December 11 marks the two-year anniversary of the publication of the Trump-era regulations dubbed the “Death to Asylum” regulations by advocates and the “Omnibus asylum” regulations by the government. The rules seemed designed to make many, if not most, claims for asylum and related protection fail. The regulations were set to go into effect on January 11, 2021, but, fortunately, were enjoined in Pangea Legal Services v. Department of Homeland Security prior to that date and they have therefore never been officially implemented. Also enjoined in a case by the same name were regulations that greatly expanded mandatory denials based on criminal grounds; the National Immigration Project is counsel on that case.
Despite never being in force, both of these enjoined regulations remain on the government website, causing confusion for anyone doing internet research. For example, a search for 8 CFR 208.13, “asylum eligibility,” that links to the government website could lead an asylum seeker, or their counsel to incorrectly conclude that asylum can be denied as a matter of discretion if the asylum seeker entered between ports of entry or did not seek asylum in a third country on the way to the United States. There is no indication on the website that these regulations are enjoined. Likewise, the Cornell Legal Information Institute website (the first one that comes up in most google searches for 8 CFR) draws its regulations directly from the government website and also includes the enjoined regulations without any flag that they are not in effect. Pangea counsel raised this issue in their litigation, but was unable to convince the attorneys for the government or the Judge to take any action. Retired Immigration Judge Jeff Chase, and one of the founders of the Retired Immigration Judges’ Roundtable, raised this issue on his blog nearly two years ago.
Because of the piecemeal way that rulemaking is conducted, with some new subsections added to existing sections and others deleted, there is no easy way to know which regulations are subject to any of several injunctions addressing the regulations and which are not. Even practitioners who are fortunate enough to have access to commercial databases face difficulties. These paid databases offer the ability to Shepardize the regulations, showing viewers a multitude of red and yellow flags, pointing out that litigation has invalidated or called into question some of the regulations, but leaving it to the practitioner to try to sort out which version of each section of the regulation is currently in effect. To do so, a practitioner would have to read through several overlapping injunctive orders and multiple versions of the regulations in different years of the Federal Register to understand which rules are operative.
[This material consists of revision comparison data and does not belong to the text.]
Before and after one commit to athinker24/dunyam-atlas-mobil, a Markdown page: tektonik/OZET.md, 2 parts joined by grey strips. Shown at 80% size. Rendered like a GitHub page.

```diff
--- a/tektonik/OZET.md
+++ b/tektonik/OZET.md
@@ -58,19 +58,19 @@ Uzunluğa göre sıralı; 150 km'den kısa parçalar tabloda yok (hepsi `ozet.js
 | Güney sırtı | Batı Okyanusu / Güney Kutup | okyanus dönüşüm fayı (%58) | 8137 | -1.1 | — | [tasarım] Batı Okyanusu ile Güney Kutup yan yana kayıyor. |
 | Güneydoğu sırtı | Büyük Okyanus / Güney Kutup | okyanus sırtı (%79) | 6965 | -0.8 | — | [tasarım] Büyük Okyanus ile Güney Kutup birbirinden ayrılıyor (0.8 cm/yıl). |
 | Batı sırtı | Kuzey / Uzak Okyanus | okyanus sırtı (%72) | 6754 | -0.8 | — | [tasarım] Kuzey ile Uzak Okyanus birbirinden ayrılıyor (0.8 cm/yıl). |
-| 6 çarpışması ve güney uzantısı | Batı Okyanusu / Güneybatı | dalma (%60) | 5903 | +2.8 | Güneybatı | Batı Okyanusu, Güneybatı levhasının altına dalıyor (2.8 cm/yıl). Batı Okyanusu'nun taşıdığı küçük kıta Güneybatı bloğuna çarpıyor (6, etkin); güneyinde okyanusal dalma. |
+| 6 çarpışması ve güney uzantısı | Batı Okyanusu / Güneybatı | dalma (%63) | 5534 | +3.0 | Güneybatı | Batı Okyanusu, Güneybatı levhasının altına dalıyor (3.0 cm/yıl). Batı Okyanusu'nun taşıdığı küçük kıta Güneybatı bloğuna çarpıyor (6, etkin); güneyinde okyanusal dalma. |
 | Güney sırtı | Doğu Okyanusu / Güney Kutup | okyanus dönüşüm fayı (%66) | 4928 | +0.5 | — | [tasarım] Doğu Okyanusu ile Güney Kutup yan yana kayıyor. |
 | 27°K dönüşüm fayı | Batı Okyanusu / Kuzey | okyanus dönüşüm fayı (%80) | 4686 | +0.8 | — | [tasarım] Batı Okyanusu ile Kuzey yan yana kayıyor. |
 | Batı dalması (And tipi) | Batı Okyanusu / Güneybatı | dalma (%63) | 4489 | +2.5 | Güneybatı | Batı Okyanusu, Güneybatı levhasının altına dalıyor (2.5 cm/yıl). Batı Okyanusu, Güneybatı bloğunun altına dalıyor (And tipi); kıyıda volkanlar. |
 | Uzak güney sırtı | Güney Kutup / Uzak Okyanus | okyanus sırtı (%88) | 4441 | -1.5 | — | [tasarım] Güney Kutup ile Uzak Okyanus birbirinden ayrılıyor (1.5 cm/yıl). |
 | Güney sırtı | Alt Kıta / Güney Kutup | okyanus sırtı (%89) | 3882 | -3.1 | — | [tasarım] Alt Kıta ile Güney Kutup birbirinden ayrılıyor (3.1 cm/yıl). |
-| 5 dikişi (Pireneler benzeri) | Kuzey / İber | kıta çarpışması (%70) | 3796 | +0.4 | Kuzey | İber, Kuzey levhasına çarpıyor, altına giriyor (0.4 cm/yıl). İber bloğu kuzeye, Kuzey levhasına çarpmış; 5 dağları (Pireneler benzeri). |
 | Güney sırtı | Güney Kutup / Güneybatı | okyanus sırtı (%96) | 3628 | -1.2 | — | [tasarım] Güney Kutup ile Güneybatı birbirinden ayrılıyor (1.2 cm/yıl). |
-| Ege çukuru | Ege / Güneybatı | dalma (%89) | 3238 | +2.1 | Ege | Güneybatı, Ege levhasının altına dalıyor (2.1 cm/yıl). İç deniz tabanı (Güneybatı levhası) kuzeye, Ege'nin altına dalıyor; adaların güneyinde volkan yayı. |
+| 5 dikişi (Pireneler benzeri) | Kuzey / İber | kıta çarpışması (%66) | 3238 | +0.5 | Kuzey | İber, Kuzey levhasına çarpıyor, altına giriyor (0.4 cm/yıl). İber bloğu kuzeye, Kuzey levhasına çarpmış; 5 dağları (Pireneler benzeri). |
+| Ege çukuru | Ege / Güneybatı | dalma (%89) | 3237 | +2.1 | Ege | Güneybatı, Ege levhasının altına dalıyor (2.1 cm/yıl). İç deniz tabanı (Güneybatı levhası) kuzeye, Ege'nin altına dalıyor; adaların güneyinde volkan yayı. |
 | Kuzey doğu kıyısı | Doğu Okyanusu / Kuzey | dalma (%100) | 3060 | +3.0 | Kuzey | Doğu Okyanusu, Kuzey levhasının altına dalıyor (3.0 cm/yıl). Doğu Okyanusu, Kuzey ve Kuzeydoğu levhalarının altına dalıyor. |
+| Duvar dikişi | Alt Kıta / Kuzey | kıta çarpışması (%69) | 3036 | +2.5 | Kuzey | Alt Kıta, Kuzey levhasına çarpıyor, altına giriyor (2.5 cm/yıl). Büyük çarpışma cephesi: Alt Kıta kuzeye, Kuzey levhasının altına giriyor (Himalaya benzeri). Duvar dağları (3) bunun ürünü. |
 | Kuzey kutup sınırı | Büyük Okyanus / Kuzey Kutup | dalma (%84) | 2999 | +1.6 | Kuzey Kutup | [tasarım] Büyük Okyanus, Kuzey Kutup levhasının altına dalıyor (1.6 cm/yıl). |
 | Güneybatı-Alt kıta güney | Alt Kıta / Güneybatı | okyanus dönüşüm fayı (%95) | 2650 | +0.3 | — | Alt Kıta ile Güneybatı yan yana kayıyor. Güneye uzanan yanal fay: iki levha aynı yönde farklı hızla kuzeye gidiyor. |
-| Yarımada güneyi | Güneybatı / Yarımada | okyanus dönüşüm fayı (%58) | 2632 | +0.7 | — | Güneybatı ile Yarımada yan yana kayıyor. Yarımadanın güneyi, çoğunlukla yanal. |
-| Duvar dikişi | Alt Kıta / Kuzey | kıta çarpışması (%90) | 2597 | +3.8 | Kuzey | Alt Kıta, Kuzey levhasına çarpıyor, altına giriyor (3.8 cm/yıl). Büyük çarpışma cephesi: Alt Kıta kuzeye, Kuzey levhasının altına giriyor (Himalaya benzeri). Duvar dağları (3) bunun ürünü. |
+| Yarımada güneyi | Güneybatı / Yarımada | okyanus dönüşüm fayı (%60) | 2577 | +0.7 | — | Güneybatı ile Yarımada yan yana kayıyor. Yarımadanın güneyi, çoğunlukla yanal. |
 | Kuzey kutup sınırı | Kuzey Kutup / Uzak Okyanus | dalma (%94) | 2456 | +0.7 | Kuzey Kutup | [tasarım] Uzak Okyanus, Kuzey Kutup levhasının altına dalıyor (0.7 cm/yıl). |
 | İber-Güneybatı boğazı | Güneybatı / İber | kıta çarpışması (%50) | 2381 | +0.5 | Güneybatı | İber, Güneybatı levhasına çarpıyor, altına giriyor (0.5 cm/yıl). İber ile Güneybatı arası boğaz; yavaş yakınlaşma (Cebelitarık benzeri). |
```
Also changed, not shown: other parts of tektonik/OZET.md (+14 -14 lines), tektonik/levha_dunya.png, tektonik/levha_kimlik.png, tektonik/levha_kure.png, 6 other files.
To highlight the problem further, recently the Second Circuit Court of Appeals issued a decision discussing the legal standard for Convention against Torture claims, Garcia-Aranda v. Garland,. During oral argument in the case, Judge Walker mistakenly cited to a portion of the enjoined Death to Asylum regulations that set forth a slightly different legal standard for Convention Against Torture (CAT) claims from the previous version. DOJ counsel sent the Second Circuit panel a 28j letter explaining the erroneous citation. Despite this notification, the published decision still quotes the enjoined regulation at footnote 6.
It may be that in Shepardizing the regulation the opinion’s author saw that there was a March 2022 date next to the current version of the regulation, but, the only part of the regulation that was amended this year was the section granting asylum officers authority to conduct CAT interviews pursuant to the Asylum Processing Rule. The section of the regulation the Court cited was issued in 2020 and is still subject to the Pangea injunction. If federal appellate judges cannot sort out what regulations are in effect, how can practitioners with high caseloads and limited resources be expected to do so? Or, for that matter, how can immigration judges with crushing dockets and very limited support staff understand which regulations are in effect?
My workaround to the current situation is to use a paper version of the regulations from 2015, which is obviously not ideal. In fact, at a recent training given by sitting Board of Immigration members, one of the speakers (a BIA member) gave similar advice to never look at the current online regulations. Another workaround is to go to the government regulations website that lists regulations by year and access the 2020 version of 8 CFR. Since the Death to Asylum regulations had a January 11, 2021 effective date, they were not yet included in the 2020 regulations, but there may be earlier enjoined Trump-era regulations there, given the onslaught of regulations during his administration. Practitioners may also consider subscribing to AILALink, AILA’s online research database, which annotates which regulations are currently enjoined.
But, of course, we shouldn’t need workarounds to figure out what the law is. The government has a responsibility to make currently applicable law easily accessible to attorneys and litigants. More importantly, the Biden Administration must do more than kick the can down the road on regulations that gut asylum protections. For nearly two years, it has simply held litigation that has preliminarily found the rules to be unlawful in abeyance “pending rulemaking,” but that rulemaking has not happened. While the deadline set by President Biden through Executive Order to publish regulations on the meaning of “particular social group” has long come and gone, publishing rules eliminating the Death to Asylum regulations, and updating the official websites is equally important. As long as these regulations remain on the books and on the internet, sowing confusion even among federal appellate judges, Stephen Miller continues to realize his dystopian vision of asylum law.